Queen tells Harris of book concerns
The Queen has voiced her concerns about children being attracted to computer games and e-books rather than reading traditional paper books.
Her comments came as she presented author Joanne Harris with an MBE for services to literature.
Harris, whose books have been published in more than 40 countries, came to prominence when her 1999 novel Chocolat topped the best-seller lists in 1999.
The 2001 film version, which starred Juliette Binoche and Johnny Depp, brought the story of a single mother who divides opinion in a small French village when she opens a chocolate shop to an even wider audience.
Speaking after today's Buckingham Palace investiture ceremony, the writer said about the Queen: "She asked me what I thought about e-books and computer games and said that she feared that children were playing with those more than they were reading books.
"So I told her that we start them on e-books and computer games and TV and then try to get them on to books later."
Some ministers have suggested in the past that computer games and television are distracting youngsters from reading.
And research by the National Literacy Trust published earlier this year found that a majority of children preferred to read on screens rather than from books but those who used the new technology had weaker literacy skills.
Speaking about her MBE, the author said: "It's wonderful to be recognised and it's wonderful to see the world of literature be recognised every time this happens to one of us."
She added: "Books may change shape but people will always need stories, and the shape of those stories may alter. I think hard copy books are here to stay for a long time. The fact they're branching out into other areas doesn't feel threatening at all."
Also at today's ceremony, former TUC leader Sir Brendan Barber was knighted by the Queen and described the honour as recognition of the vital role unions play in society.

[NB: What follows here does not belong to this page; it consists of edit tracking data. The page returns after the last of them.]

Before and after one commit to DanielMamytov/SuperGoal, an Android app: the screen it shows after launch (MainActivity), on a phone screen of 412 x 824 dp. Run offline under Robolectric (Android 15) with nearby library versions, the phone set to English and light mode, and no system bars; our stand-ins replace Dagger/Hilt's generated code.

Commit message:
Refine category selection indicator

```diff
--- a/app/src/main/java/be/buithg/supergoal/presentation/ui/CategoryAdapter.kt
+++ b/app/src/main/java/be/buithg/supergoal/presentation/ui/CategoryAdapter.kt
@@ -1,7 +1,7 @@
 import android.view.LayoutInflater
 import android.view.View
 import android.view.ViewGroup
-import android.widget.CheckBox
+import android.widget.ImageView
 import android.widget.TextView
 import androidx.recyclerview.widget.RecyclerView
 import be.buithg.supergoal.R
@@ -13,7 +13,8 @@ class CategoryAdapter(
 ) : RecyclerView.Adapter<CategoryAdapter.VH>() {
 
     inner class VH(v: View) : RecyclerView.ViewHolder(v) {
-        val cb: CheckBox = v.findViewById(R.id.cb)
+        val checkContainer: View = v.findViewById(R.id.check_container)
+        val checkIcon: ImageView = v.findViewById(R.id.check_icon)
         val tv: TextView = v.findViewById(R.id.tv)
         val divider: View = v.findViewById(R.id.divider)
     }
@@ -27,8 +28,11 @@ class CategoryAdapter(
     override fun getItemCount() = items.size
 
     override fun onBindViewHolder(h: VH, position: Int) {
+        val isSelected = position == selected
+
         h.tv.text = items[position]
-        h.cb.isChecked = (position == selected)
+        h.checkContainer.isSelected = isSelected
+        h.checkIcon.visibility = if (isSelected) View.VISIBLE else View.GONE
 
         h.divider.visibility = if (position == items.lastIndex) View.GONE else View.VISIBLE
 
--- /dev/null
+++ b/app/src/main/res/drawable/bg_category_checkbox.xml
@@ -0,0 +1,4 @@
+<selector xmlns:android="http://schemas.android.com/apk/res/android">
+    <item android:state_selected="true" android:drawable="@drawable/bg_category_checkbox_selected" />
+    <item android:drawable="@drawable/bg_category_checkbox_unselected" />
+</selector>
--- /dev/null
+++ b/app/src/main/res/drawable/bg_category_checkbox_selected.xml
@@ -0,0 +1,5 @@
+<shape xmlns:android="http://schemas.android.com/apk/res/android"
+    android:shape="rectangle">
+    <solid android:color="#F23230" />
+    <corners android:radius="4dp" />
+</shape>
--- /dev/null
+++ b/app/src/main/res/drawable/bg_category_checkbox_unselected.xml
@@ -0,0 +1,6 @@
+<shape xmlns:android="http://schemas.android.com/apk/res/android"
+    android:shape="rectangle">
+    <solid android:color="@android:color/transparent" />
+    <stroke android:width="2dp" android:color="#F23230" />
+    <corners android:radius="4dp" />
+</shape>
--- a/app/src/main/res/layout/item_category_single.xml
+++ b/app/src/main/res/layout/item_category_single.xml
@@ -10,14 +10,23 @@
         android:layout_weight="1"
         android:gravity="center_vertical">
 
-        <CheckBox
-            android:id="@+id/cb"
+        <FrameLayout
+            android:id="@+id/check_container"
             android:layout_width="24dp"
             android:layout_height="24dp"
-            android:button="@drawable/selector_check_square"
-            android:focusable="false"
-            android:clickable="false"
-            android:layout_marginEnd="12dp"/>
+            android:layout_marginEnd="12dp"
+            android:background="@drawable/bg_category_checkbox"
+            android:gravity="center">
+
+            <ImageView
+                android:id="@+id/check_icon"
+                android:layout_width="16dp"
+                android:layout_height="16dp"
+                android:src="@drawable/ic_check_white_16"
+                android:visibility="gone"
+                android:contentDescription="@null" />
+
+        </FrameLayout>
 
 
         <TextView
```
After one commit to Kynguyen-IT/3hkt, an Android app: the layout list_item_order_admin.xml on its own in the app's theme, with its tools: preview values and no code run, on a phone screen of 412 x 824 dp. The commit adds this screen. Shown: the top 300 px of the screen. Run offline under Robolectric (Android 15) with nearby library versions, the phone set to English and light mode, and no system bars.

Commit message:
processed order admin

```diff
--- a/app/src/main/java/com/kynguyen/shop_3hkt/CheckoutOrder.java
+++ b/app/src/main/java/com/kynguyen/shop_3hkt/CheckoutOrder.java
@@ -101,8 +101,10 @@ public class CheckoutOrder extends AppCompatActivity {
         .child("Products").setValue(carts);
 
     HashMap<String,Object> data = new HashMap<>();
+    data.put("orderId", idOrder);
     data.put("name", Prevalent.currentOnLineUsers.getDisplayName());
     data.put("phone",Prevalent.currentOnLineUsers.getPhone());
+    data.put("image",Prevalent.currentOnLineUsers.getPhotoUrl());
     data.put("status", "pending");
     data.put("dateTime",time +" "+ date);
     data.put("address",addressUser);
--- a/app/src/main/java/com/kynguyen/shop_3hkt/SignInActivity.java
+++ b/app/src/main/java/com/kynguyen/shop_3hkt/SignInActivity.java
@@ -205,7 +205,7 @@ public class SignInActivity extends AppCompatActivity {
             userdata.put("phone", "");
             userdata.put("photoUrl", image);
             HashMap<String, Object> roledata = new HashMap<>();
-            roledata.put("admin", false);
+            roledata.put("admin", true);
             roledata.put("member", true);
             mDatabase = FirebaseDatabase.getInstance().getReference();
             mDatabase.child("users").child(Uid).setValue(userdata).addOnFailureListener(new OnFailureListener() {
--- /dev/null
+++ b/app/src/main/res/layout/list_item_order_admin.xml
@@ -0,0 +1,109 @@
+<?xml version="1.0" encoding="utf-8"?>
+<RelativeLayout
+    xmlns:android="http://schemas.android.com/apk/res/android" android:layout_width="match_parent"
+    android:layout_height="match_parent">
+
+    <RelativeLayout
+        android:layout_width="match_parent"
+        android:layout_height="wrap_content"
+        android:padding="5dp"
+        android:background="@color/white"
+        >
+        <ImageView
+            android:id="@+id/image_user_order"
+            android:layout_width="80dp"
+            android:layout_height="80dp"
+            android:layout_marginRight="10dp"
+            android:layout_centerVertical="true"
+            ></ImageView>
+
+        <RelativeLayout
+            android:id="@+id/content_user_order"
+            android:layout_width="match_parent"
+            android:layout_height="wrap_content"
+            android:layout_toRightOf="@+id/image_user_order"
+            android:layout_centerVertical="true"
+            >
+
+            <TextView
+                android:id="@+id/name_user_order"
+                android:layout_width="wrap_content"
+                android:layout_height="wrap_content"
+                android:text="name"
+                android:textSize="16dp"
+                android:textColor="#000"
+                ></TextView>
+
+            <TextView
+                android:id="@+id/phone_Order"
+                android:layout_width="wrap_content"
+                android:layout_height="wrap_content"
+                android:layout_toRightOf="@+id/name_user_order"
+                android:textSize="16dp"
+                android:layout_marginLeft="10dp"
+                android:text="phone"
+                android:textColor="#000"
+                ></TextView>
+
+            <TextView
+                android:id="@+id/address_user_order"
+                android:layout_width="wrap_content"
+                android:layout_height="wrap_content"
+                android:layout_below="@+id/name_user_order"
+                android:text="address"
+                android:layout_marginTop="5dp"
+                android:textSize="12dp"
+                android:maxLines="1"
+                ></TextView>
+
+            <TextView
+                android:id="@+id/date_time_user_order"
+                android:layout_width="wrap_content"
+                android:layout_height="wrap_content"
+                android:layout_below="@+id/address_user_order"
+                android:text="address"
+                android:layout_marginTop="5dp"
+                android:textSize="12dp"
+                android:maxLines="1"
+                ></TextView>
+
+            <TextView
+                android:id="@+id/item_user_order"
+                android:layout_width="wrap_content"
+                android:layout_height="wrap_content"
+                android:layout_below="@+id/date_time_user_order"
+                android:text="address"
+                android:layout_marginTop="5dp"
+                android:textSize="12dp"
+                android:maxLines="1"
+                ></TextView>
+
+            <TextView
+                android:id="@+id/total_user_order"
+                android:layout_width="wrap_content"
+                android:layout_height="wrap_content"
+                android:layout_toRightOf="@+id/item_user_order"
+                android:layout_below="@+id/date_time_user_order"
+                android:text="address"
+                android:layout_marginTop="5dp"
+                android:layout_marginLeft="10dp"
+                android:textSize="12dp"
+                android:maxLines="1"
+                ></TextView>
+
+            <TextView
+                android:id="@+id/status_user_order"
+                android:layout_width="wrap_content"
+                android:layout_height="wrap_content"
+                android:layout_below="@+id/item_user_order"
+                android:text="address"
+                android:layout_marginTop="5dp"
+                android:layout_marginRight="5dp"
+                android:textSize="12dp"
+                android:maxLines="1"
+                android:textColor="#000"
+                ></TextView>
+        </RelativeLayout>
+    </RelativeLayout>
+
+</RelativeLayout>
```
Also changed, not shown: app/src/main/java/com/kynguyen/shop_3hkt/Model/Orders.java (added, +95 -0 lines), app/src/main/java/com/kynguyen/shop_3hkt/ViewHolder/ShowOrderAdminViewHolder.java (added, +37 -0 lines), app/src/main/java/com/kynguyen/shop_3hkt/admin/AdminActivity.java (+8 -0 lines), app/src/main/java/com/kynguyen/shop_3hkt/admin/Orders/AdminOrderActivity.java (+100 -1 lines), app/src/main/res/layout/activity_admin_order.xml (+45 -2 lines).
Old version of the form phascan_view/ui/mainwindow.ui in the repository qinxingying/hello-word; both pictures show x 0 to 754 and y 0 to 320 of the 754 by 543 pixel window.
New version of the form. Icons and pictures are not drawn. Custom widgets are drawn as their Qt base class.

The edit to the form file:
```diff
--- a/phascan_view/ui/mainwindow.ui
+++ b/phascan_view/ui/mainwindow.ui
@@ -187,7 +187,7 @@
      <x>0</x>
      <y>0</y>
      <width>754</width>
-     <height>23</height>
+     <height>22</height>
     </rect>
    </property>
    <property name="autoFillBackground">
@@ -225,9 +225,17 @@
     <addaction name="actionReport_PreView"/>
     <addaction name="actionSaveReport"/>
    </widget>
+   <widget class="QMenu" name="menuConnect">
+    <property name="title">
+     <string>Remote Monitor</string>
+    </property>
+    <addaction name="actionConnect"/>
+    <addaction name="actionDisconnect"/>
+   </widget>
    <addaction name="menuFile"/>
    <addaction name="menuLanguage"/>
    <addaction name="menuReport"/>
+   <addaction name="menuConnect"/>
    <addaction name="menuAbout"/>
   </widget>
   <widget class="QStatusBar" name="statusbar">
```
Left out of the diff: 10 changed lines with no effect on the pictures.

He spent almost a decade as general secretary of the Trades Union Congress before leaving at the end of last year, although he held several jobs over 37 years at the union organisation.
Sir Brendan worked as policy officer and headed the TUC's press and information and organisation and industrial relations departments.
He gained a reputation as a skilled negotiator, helping to resolve a number of disputes, in between finding time to watch his beloved Everton football team.
Sir Brendan said: "I've viewed the knighthood as very much recognition of the role that unions play - a hugely important part of what makes Britain work.
"We make lives better for millions of people and for that to be recognised in the honours system is appropriate."
Asked if he had now become part of the establishment, Sir Brendan laughed and said "I don't think of it in that way"m adding "trade unionism will go from strength to strength".
Sue Lloyd-Roberts, a BBC Newsnight reporter who specialises in covering human rights issues around the globe, was made a CBE by the Queen for services to journalism.
Earlier this year she was named international journalist of the year at the One World Media Awards.
Ms Lloyd-Roberts received plaudits for her reports about female genital mutilation in Egypt, ethnic violence in Burma and medical testing on India's poor.
She said: "It's good that there's a journalist here at the Palace, we've had quite a bad press recently."
The journalist said the development of small video cameras in the 1980s revolutionised her work: "It means no country can close its gates to journalists any more, any country that allows tourists in armed with a camera (that development) has helped hugely."
Lieutenant Colonel Jasper De Quincey Adams was awarded an OBE for leading 1st The Queen's Dragoon Guards in Helmand Province, Afghanistan, during 2012.
The officer, now working on force development at the Ministry of Defence, said: "I joined the Army to command soldiers pure and simple, it's the best job in the world. For the last 20 years it's also been one of the most exciting, which has been fantastic.
"In Helmand it's quite frankly astonishing how much good we've done, whether or not it will endure is up to the Afghans."